Many of us spend so much time tending our gardens while practically ignoring our trees. And that’s too bad, because properly trimmed trees can dramatically enhance the beauty and increase the value of your home.
But when deciding to prune your trees, there are things you need to know first. Here are pruning tips from Amico gardening experts.
Do your homework.
We know the urge to grab the chainsaw and get cutting is overwhelming for many, but before any wholesale attack gets underway, you need to think about what you are trying to achieve. If it is pruning, go through our step-by-step list to get your priorities in order; stand back and really look at the shape of the tree and what you would like to achieve; and after each cut, stand back again and think about where to go next.
Don’t create a stub.

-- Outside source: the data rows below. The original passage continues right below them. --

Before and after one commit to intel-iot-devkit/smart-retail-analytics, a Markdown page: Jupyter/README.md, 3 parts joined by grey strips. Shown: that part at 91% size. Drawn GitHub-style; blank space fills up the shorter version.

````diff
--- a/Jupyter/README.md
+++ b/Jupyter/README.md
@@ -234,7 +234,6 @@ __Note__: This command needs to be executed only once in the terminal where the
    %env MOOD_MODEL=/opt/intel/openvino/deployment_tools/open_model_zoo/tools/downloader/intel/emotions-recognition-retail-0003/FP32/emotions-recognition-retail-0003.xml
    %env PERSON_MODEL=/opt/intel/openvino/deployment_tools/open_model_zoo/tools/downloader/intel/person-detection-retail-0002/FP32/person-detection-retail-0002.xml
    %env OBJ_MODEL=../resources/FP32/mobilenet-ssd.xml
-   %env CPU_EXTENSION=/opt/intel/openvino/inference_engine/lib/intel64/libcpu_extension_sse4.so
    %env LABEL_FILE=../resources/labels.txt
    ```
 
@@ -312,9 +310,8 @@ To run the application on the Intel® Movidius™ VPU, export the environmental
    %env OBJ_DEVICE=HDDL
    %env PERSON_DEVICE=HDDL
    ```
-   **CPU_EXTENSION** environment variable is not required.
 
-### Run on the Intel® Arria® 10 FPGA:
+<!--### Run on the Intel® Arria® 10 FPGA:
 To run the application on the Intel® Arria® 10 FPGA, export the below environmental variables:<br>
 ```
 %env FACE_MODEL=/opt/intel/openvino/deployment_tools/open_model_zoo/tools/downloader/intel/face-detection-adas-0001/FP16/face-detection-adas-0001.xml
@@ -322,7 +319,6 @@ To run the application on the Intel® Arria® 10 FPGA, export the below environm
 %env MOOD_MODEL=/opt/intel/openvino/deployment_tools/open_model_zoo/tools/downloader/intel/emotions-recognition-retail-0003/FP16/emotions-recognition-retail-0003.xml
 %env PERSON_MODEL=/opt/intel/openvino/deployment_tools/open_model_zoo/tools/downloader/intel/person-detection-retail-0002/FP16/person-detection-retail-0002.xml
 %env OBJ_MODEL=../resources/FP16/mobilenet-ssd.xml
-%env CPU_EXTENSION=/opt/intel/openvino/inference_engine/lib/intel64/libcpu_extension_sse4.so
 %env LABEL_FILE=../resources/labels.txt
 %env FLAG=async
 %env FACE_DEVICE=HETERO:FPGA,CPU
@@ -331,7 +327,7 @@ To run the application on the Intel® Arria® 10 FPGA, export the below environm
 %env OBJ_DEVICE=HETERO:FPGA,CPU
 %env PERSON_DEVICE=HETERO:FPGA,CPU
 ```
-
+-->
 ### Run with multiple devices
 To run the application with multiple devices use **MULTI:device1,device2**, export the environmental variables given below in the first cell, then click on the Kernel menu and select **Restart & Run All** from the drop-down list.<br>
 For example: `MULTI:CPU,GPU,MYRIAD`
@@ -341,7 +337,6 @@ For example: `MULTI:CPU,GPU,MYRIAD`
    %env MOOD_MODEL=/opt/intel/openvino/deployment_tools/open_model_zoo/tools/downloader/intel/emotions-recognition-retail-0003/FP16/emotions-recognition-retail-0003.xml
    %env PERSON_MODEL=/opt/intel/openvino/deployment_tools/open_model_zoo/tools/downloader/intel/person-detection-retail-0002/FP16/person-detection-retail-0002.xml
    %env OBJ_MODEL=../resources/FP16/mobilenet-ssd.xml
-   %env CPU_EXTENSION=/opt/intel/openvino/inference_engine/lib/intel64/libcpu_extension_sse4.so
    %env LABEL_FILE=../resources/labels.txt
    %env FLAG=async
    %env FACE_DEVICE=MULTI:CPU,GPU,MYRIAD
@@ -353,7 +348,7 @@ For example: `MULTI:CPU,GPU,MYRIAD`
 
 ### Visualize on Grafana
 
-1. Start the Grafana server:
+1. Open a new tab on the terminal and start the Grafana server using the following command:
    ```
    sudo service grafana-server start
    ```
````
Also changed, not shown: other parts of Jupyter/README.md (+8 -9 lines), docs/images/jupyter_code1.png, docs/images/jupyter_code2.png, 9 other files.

A stub is a cut that is too far away from the ridge and the collar; there are less hormones in this wood so the wound heals very slowly and is a common entrance for insects and disease, which can then cause dieback. It also looks terrible.
Deal with crossing branches.
Wind blowing over crossing branches will cause the two branches to rub together, damaging their bark. Prune away one or both crossing branches. Trees often produce an errant stem that tends to compete with the main stem. If the codominant stem isn’t removed, the tree will have a weakened multi-forked trunk.
Tend to upward- and downward-pointing.
Remove those branches that emerge from an otherwise healthy lateral branch. These oddly angled branches are trouble for the lateral branch, liable to weaken, not strengthen it.
Trim a broken branch.
It’s best to remove an a broken branch as soon as possible in order to have a clean stub and to reduce the possibility of fungal infection on the ragged break. Suckers, small perpendicular branch-like shoots that come out of the tree’s trunk, make it look unattractive and are prone to breaking. Prune them close to the trunk.
Remove dead branches.
These should be the first of your pruning jobs. Removing dead branches from any tree or shrub is your number one priority, both for health and looks. It also gives you a plan to work from when it comes to planning what to prune back further.
Sometimes you need to be practical. If a tree or shrub is making day-to-day life miserable, you need to cut it back or take it out. This is what makes winter such a great time to prune – you can see the structure of a tree or shrub more easily in winter and you won’t have to deal with wet leaves. It also makes it easier to create a pleasing shape.
Deciding When To Prune
If a tree has a damaged or diseased limb, it can be removed at any time of year and should be done as soon as possible. Generally, the worst time of year to prune is after early spring growth– maintenance pruning at this time can result in stunting of your plant.
Get services from a company that offers an expert landscape maintenance in Sydney like Amico for your landscaping projects.